Q. The window I like isn't the right size - will you modify it for me?
Sorry, no. The Showroom Collection pieces are sold 'as is' and sizes can not be changed.
Q. Can I put your stained glass inside insulating glass? (also known as "inserts", "sealed units" or "thermal units")
No. It's a really bad idea for several reasons, both practical and aesthetic.
  • Stained glass does not need to be protected from the elements. It will easily last 100 years without covering.
  • From a purely aesthetic point of view,  the two glass surfaces of insulated units create undesirable, reflective glare - obscuring the beauty, texture and detail of stained glass inside.
  • Most insulated glass warranties are only 10-20 years, some as short as 5 years. Insulated glass warranties rarely (if ever) cover the labour costs of replacement or risk of damage to the stained glass inside.
  • All insulated glass units have seals that will eventually fail. When that happens, interior glass surfaces fog and can't be cleaned. Your beautiful stained glass window is now trapped between two layers of fogged glass. Someone will have to remove the insulated unit, break it apart - hopefully without damaging your stained glass - then send the fragile stained glass panel to a factory to be re-glazed (entirely at your risk by the way), then return to your home to re-install the insulated-stained glass 'sandwich' unit. Sound like a bad idea? We certainly think so.
  • Leaded glass put inside insulated units can cause wide temperature variations within the unit, causing seal failure. Solar heat is absorbed by darker glass and lead, which damages lead by causing it to stretch, buckle and pull away from the glass sections.

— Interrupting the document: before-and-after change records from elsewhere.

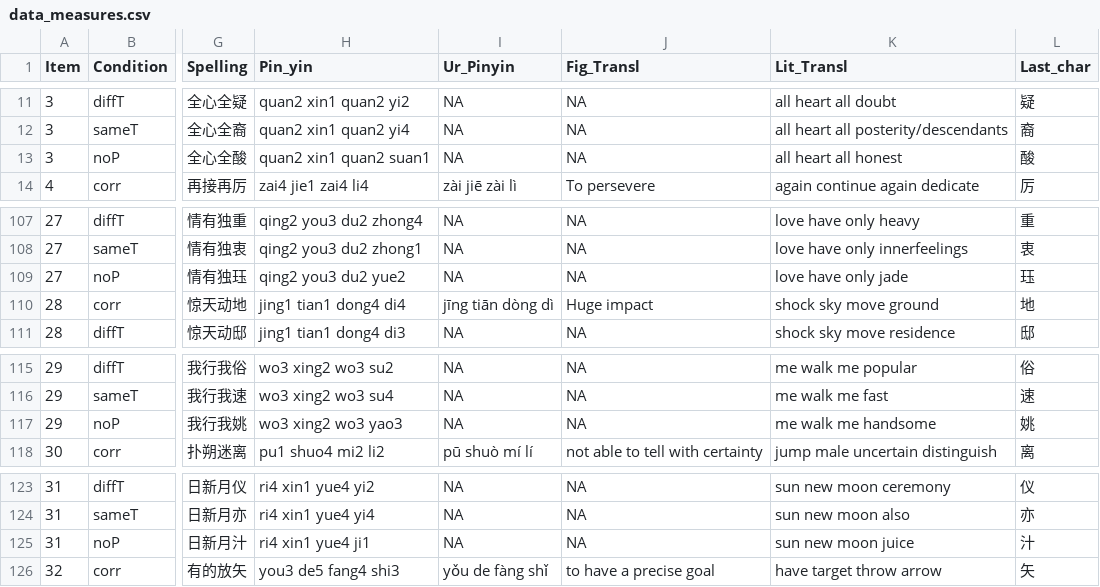
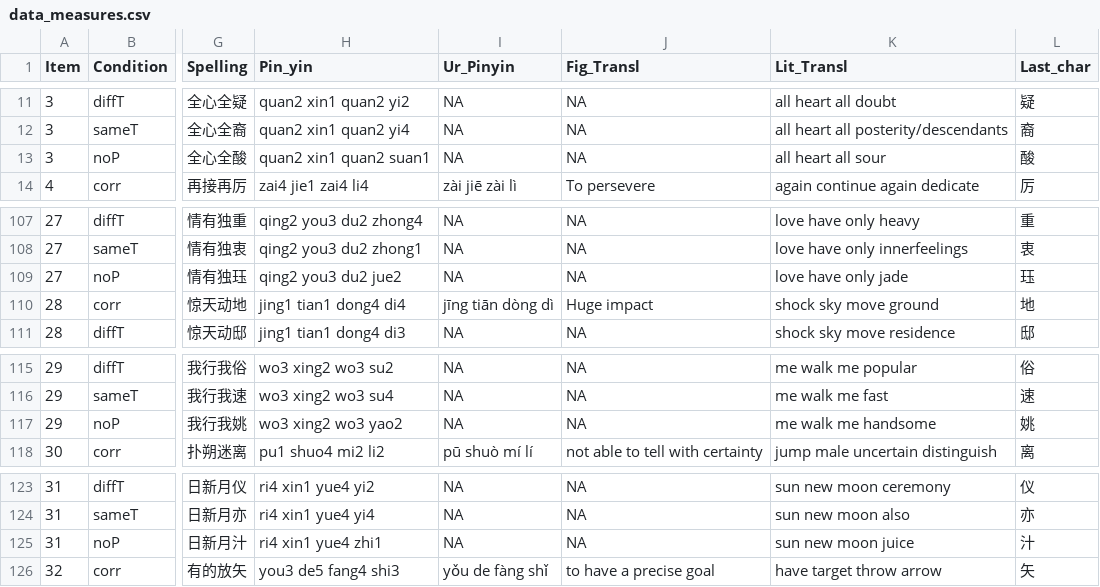
Before and after one commit to chiarabogoni/ldt_replica, a CSV file: data_measures.csv, drawn as a sheet; only a part is shown, gaps mark what is left out; the diff names each change by its address in the sheet, - before the commit and + after, or states it on an @@ line.

```diff
--- a/data_measures.csv
+++ b/data_measures.csv
-K13 (Lit_Transl): all heart all honest
+K13 (Lit_Transl): all heart all sour
-H109 (Pin_yin): qing2 you3 du2 yue2
+H109 (Pin_yin): qing2 you3 du2 jue2
-H117 (Pin_yin): wo3 xing2 wo3 yao3
+H117 (Pin_yin): wo3 xing2 wo3 yao2
-H125 (Pin_yin): ri4 xin1 yue4 ji1
+H125 (Pin_yin): ri4 xin1 yue4 zhi1
```
Also changed, not shown: 19 other files.
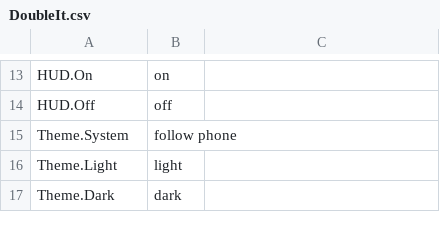
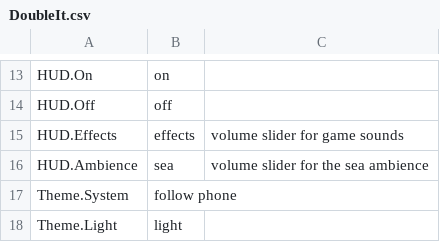
Before and after one commit to manndevani/Doubleit, a CSV file: Content/DoubleIt/Text/DoubleIt.csv, drawn as a sheet; only a part is shown, gaps mark what is left out; the shorter side is filled out with more unchanged rows.

```diff
--- a/Content/DoubleIt/Text/DoubleIt.csv
+++ b/Content/DoubleIt/Text/DoubleIt.csv
@@ -14,2 +14,4 @@ HUD.On,"on",
 HUD.Off,"off",
+HUD.Effects,"effects",volume slider for game sounds
+HUD.Ambience,"sea",volume slider for the sea ambience
 Theme.System,"follow phone",
```
Also changed, not shown: 28 other files.
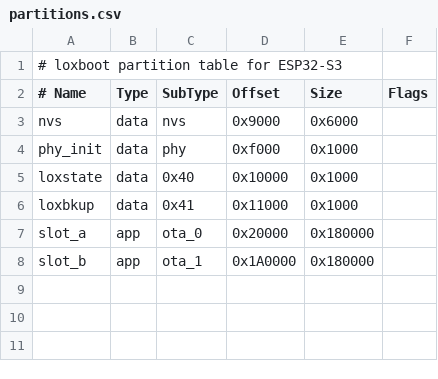
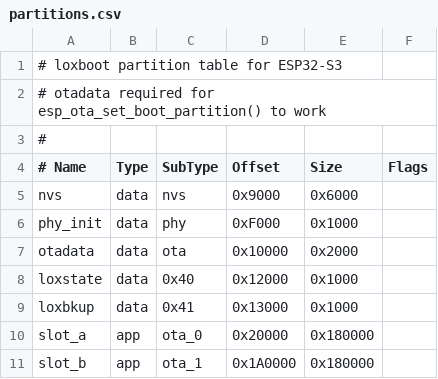
Before and after one commit to Vanderhell/loxboot, a CSV file: idf_project/partitions.csv, drawn as a sheet; addresses are those after the commit; the diff names each change by its address in the sheet, - before the commit and + after, or states it on an @@ line.

```diff
--- a/idf_project/partitions.csv
+++ b/idf_project/partitions.csv
+row 2: # otadata required for esp_ota_set_boot_partition() to work
+row 3: #
-D6 (Offset): 0xf000
+D6 (Offset): 0xF000
+row 7: otadata | data | ota | 0x10000 | 0x2000
-D8 (Offset): 0x10000
+D8 (Offset): 0x12000
-D9 (Offset): 0x11000
+D9 (Offset): 0x13000
```
Also changed, not shown: 15 other files.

  • Stained glass is not repairable once put inside an insulated glass unit. If a piece of glass spontaneously cracks in your stained glass window (not common, but not unheard of) it can't be repaired because it's trapped inside the insulated glass unit. Likewise, if the leaded glass buckles due to trapped heat, it's not repairable.
Here's a link to an informative, illustrated CBC article explaining thermal window seal failure